What is my IP? It’s an odd question in most people’s minds, yet it’s one of the top ten most-searched questions on Google.
Those who know what an IP address is will already know most of these searches are coming from people who understand what they’re searching for. But for the rest of us a more relevant question might be: what is an IP address?
Across the globe there are billions of computing devices that connect to the internet. To communicate, each device needs an address, just like our homes.
Our home address is typically structured along the lines of “number, street, city, postcode, country”. And our entire postal delivery network is based on this system.
Our digital world is similar, and has an address system that allows network traffic to move around the internet. So, an IP (internet protocol) address — which also has its own implicit structure — is fundamentally a numeric address for an endpoint on the internet.

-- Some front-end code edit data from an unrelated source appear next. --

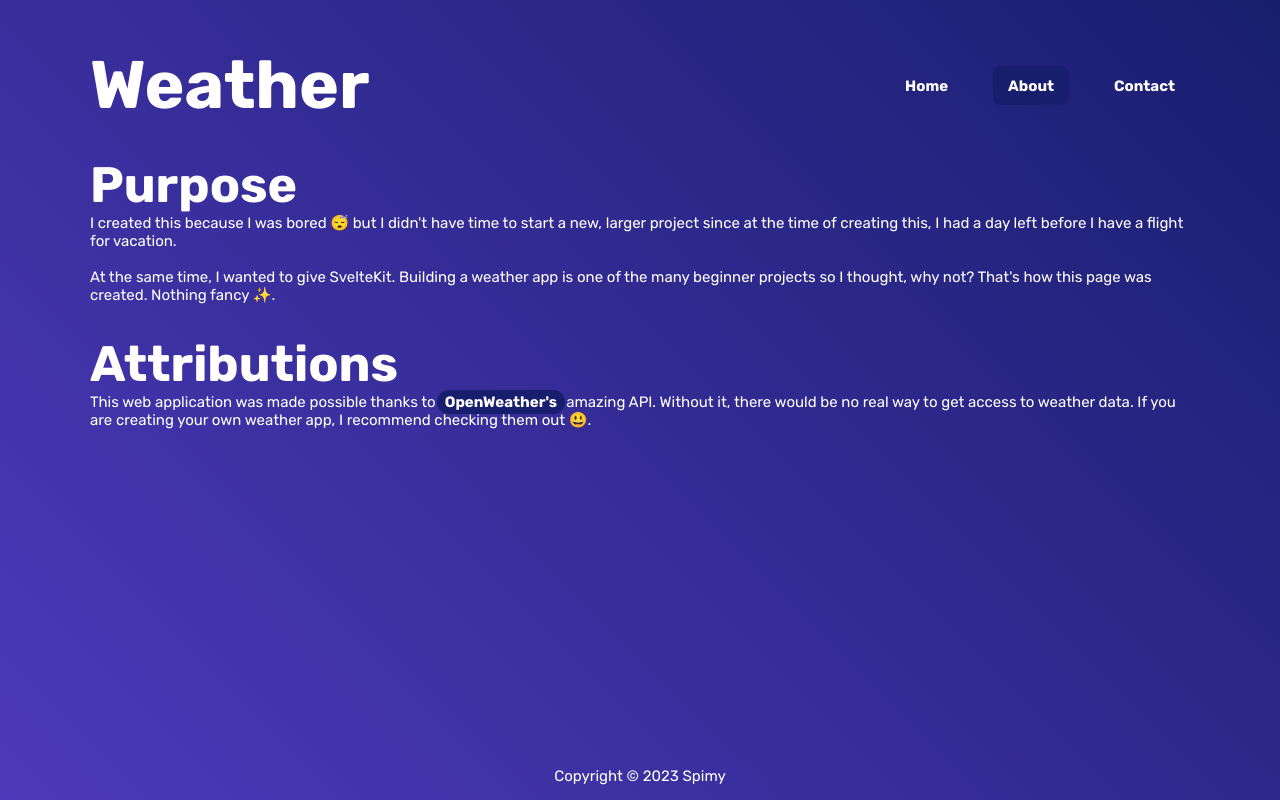
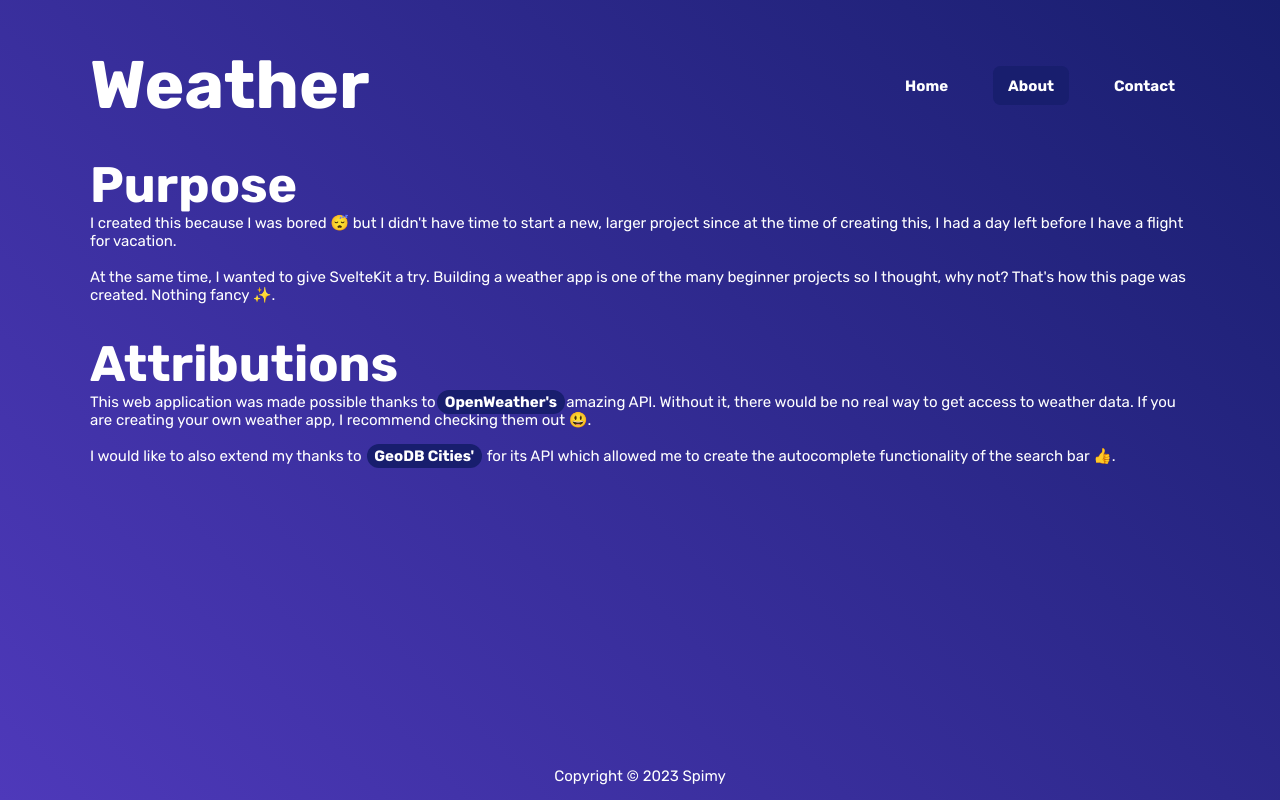
Before and after one commit to Spimy/weather-app, a SvelteKit app: page /about in a window 1280 px wide. Built offline with nearby package versions, Linux system fonts and the light colour scheme.

Commit message:
Add attribution for geodb cities api

```diff
--- a/src/routes/about/+page.svelte
+++ b/src/routes/about/+page.svelte
@@ -5,7 +5,7 @@
 		since at the time of creating this, I had a day left before I have a flight for vacation.
 		<br />
 		<br />
-		At the same time, I wanted to give SvelteKit. Building a weather app is one of the many beginner
+		At the same time, I wanted to give SvelteKit a try. Building a weather app is one of the many beginner
 		projects so I thought, why not? That's how this page was created. Nothing fancy ✨.
 	</p>
 </section>
@@ -18,6 +18,12 @@
 			target="_blank">OpenWeather's</a
 		>amazing API. Without it, there would be no real way to get access to weather data. If you are
 		creating your own weather app, I recommend checking them out 😃.
+		<br />
+		<br />
+		I would like to also extend my thanks to
+		<a rel="external" href="https://rapidapi.com/wirefreethought/api/geodb-cities" target="_blank"
+			>GeoDB Cities'</a
+		> for its API which allowed me to create the autocomplete functionality of the search bar 👍.
 	</p>
 </section>
 
```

IP addresses serve a similar function to postal addresses. Postal addresses allow our mail to circulate, while IP addresses allow network traffic to move around the internet.
An online content delivery system
Akin to postal addresses, IP addresses are assigned to each recipient in a worldwide infrastructure. The recipient could be a single device such as a laptop, phone, tablet or even your air-conditioner controller — but could also be a network entry point to a large organisation.
Since its inception, IP was designed with simplicity and efficiency in mind. That’s why it has remained effective at handling internet traffic, starting on a network with four nodes in the late 1960s, to billions of devices today.
An IP address is a number in binary format, which means it has 32 digits (or bits) comprising 1s and 0s. The address is typically grouped as four 8-bit numbers, so each number is eight digits that are either a 1 or 0.
But we usually view IP addresses in a decimal format, wherein the value between 00000000-11111111 becomes a number between 0 and 255. So the complete IP address space ranges from 0.0.0.0 through to 255.255.255.255.
IP addresses are centrally managed by the Internet Assigned Numbers Authority, which delegates to one of five regional registries: Africa, America, Asia-Pacific, Latin America and Europe-West/Central Asia.
Not all addresses are available for use by anyone. Many are reserved for specific purposes. For example, three ranges of addresses (10.0.0.0—10.255.255.255, 192.168.0.0—192.168.255.255 and 172.16.0.0—172.31.255.255) are reserved for private networks such as your home.
IPv6: a new frontier
IPv4 (version 4) is the most widely used version of IP in the world right now. Dating back to the 1980s, it has a capacity of more than four billion unique addresses — which was considered enough back then.
But a combination of wasteful use (such as organisations being allocated larger IP address spaces than they need), and the exponential increase of users, is causing this space to run out.
For now, IPv4 is still here. But its demise has long been predicted and it will eventually no longer be fit for purpose. There are technical solutions, however.
The most useful ones are Network Address Translation (more on this later) and a newer version of IP: version 6. Although IPv6 is newer than IPv4, it isn’t really “new”. It was originally proposed some 25 years ago.
The shift to IPv6 brings a range of benefits, even if they are basically transparent as far as consumers are concerned. The most significant change with IPv6 is the increase in the size of IP addresses from 32 bits to 128 bits.
Version 6 also boosts the total number of unique IP addresses on offer, up to some 340,282,366,920,938,463,463,374,607,431,768,211,456. Even with the rapid rise in device usage, this address pool should last us a long time.